Perspectives in Primary Care features writing from practitioners, activists, and community members representing organizations, practices, and institutions across the United States and around the world.

Well-Being of LGBTQI+ People in the United States Today

More than 11 million lesbian, gay, bisexual, transgender, queer, and intersex (LGBTQI) people live in the United States today, but we know far too little about their overall health and well-being. For LGBTQI+ people, we do know that some aspects of life are better than they once were. Whereas LGBTQI+ people were once viewed negatively by many ...

Diversifying the Healthcare Workforce is Key to Addressing Health Inequities

When we improve the health of the most marginalized, we improve the whole nation’s health. Brian Stevenson, Executive Director of the Equal Justice Initiative, noted in the American Public Health Association (APHA) 2020 Annual Meeting, “the health of our communities must not be judged on how well the powerful and privileged are doing, but by the health and well-being of the most vulnerable ...

Reframing Research on Racial Inequities in Oral Health

Race has long been at the core of oral health research. In 1851, The Lancet published a seminal article arguing that “civilized men” and “barbarous races” could be distinguished from each other only by examining the shape of their teeth and dental arches. Since then, race has served two main purposes in oral health research and practice: To recommend specific dental procedures based on racial ...

Tribal COVID-19 Response Among Indigenous Populations

The COVID-19 pandemic presents American Indian and Alaska Native communities with the biggest public health crisis since the 1918 influenza pandemic. Tribal communities have experienced many major pandemics since European contact, some unintentionally spread, and some, like smallpox, intentionally used to wipe out our people. Because of this shared history, tribal communities in the United States have taken a hard line to protect tribal members and reservation residents from COVID-19. At

Practice Optimization Amidst COVID-19: A Note from Our Patient Partner

The impacts of the COVID-19 pandemic continue to be felt across the United States, and this includes the ways in which we interact with the healthcare system. As the mother of a daughter with complex medical needs and a diabetic patient myself—what many would refer to as “super-users” of the medical system—we had to quickly adjust and adapt to the ways we’d need to manage our health conditions throughout the pandemic, as COVID has not stopped our need for ongoing care management. So, when I was asked to serve as faculty for the Harvard Medical School Center for Primary Care

Relational Organizing Key to Addressing the Political Determinants of Health & Health Equity

As the world has watched with bated breath, the 2020 United States presidential election has unfolded into a paradigm shift marked by apprehension and anticipation.

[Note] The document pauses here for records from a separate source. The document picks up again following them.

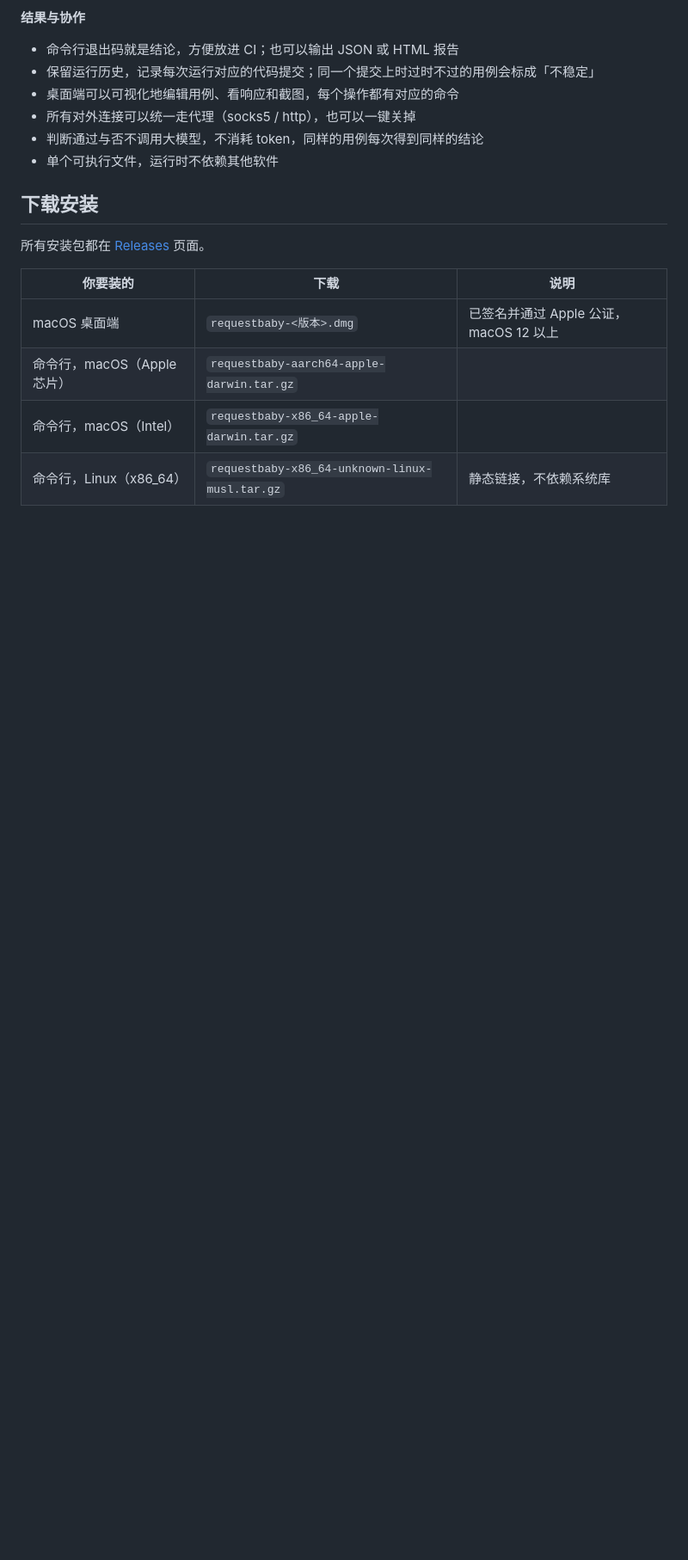
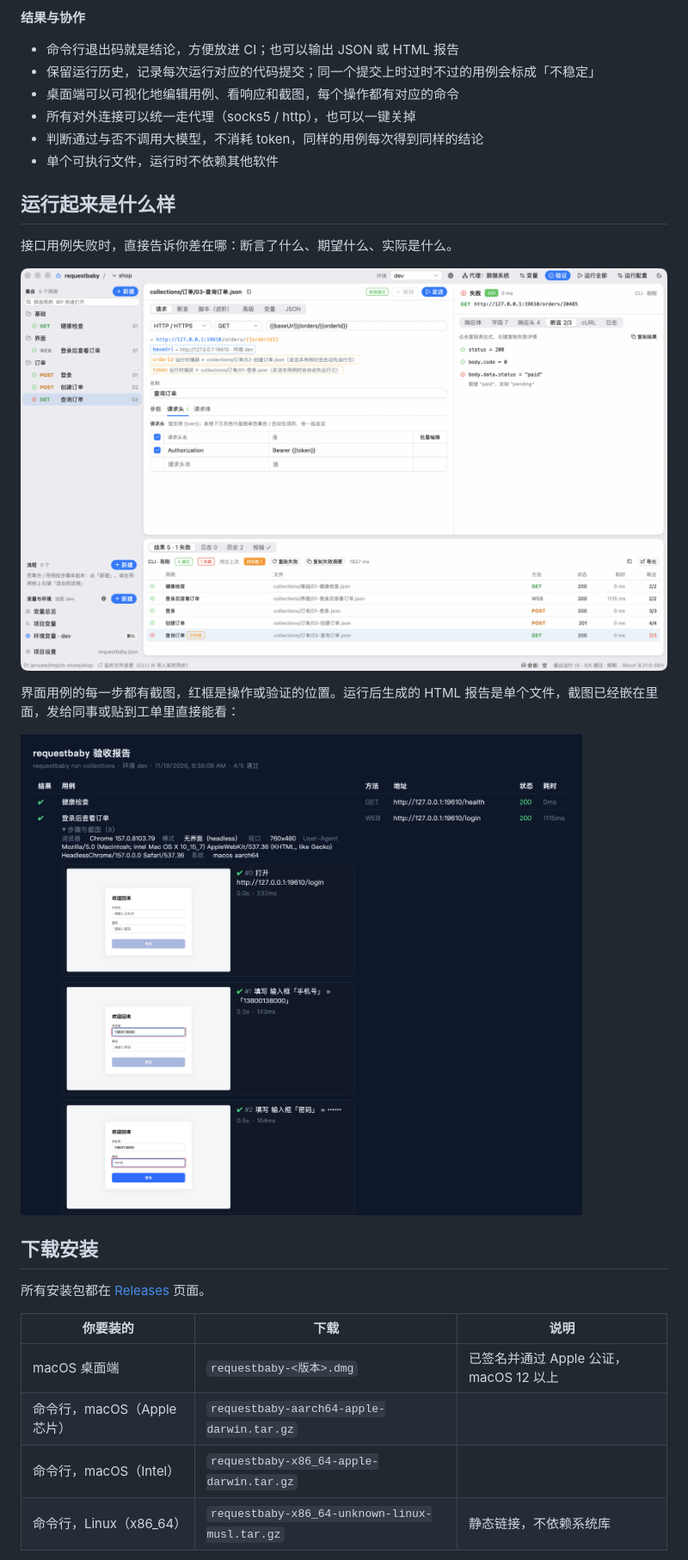
Before and after one commit to zhizuzhefu/codebaby, a Markdown page: README.md, the part around one of its changes. Shown at 86% size. GitHub-like rendering; pictures changed too: docs/images/desktop-api.png (added), docs/images/report.png (added); blank space fills up the shorter version.

Commit message:
docs: README 加入桌面端与报告截图，LICENSE 署名改为 zhizuzhefu
Co-Authored-By: Claude Sonnet 5.5 <noreply@anthropic.com>

```diff
--- a/README.md
+++ b/README.md
@@ -41,6 +43,16 @@ AI 交付的独立验收层，辅助人对 AI 交付的成果验收。
 - 所有对外连接可以统一走代理（socks5 / http），也可以一键关掉
 - 判断通过与否不调用大模型，不消耗 token，同样的用例每次得到同样的结论
 - 单个可执行文件，运行时不依赖其他软件
+
+## 运行起来是什么样
+
+接口用例失败时，直接告诉你差在哪：断言了什么、期望什么、实际是什么。
+
+![接口用例失败：期望 data.status 是 "paid"，实际是 "pending"](docs/images/desktop-api.png)
+
+界面用例的每一步都有截图，红框是操作或验证的位置。运行后生成的 HTML 报告是单个文件，截图已经嵌在里面，发给同事或贴到工单里直接能看：
+
+![HTML 报告：每一步一张截图](docs/images/report.png)
 
 ## 下载安装
 
```
Also changed, not shown: other parts of README.md (+2 -0 lines), docs/images/desktop-web-steps.png (added), 1 other file.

The American people—more civically engaged and politically informed than ever before—have mobilized in a historic show of democratic involvement. As American communities from all walks of life have been galvanized, a single factor has risen to ...

Here’s Why the US is Failing to Thrive

Americans die younger than people in other high-income countries. With a life expectancy of 78.5 years in 2018, Americans die 5.7 years younger than people in Japan, the global leader. They die 3.4 years younger than their northern neighbors in Canada. And they die 2.7 years younger than their

Promoting Health Equity through Voter Registration & Mobilization

It’s a warm September day. I neatly arrange my voter registration materials at a small table outside of the Somerville Urgent Care entrance. Sitting on a cool granite bench, I watch as a young girl and her mother approach. They are linked arm-in-arm, speaking Portuguese. “Hello! Are you registered to vote?!” They can’t see it, but I’m smiling behind my mask. The young girl’s face lights up, and, like many who visited my table before her, she begins to share her story. In just five days, she’ll turn 18. She’s finally old enough to vote ...

Child Care and Early Education is a Social Determinant of Health—For Children and Adults

More than six months into the COVID-19 pandemic, child care solutions for families remain scarce. A high-stakes problem typically confined to parents with children younger than five, lack of child care has now become a near-universal challenge, with remote K-12 learning upending care infrastructure for families with school-aged children as well. Consistent failure to provide public funding to the child care and early education sector—both traditionally and in this moment of crisis—is taking a heavy toll: